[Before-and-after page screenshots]
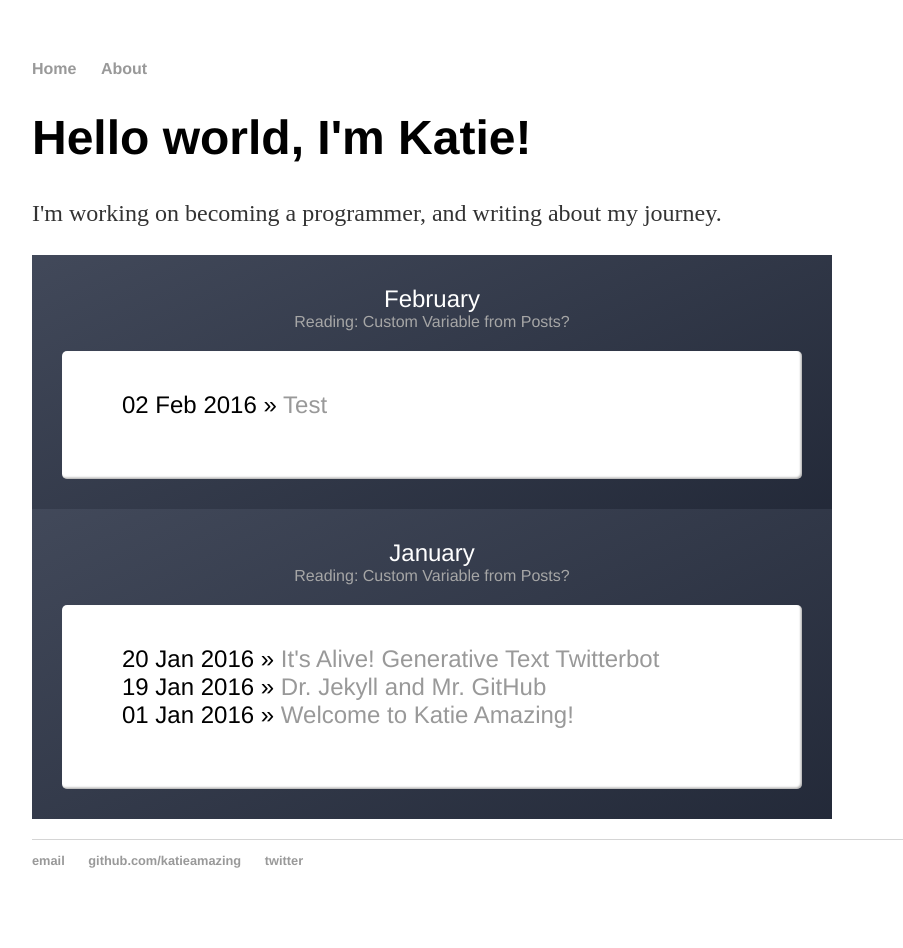
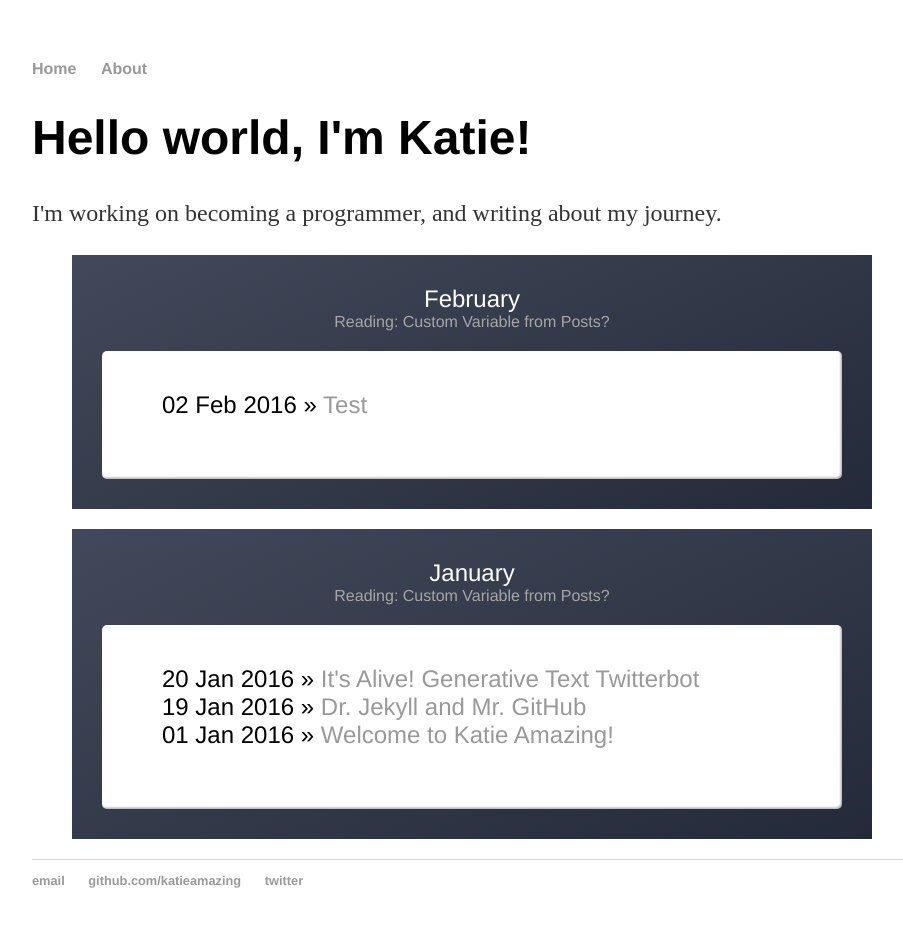
Before and after one commit to katieamazing/katieamazing.github.io, a Jekyll site: the page built from index.html, in a window 1280 px wide. Shown: the whole page, without its empty margins (160-1063 px from the left). Built offline with Jekyll 4.4.1, drawn with Linux system fonts in a browser that asks for light colours.

Commit message:
Update main.css

```diff
--- a/css/main.css
+++ b/css/main.css
@@ -31,7 +31,7 @@ figure.month {
   font-family: 'Helvetica', 'Arial', 'Sans-Serif';
   position: relative;
   overflow: hidden;
-  margin: 0%;
+  margin-top: 20px;
   min-width: 315px;
   max-width: 800px;
   width: 100%;
```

Work to complete — Each line above with the word "main" must be returned.

Response to the task —
Update main.css
--- a/css/main.css
+++ b/css/main.css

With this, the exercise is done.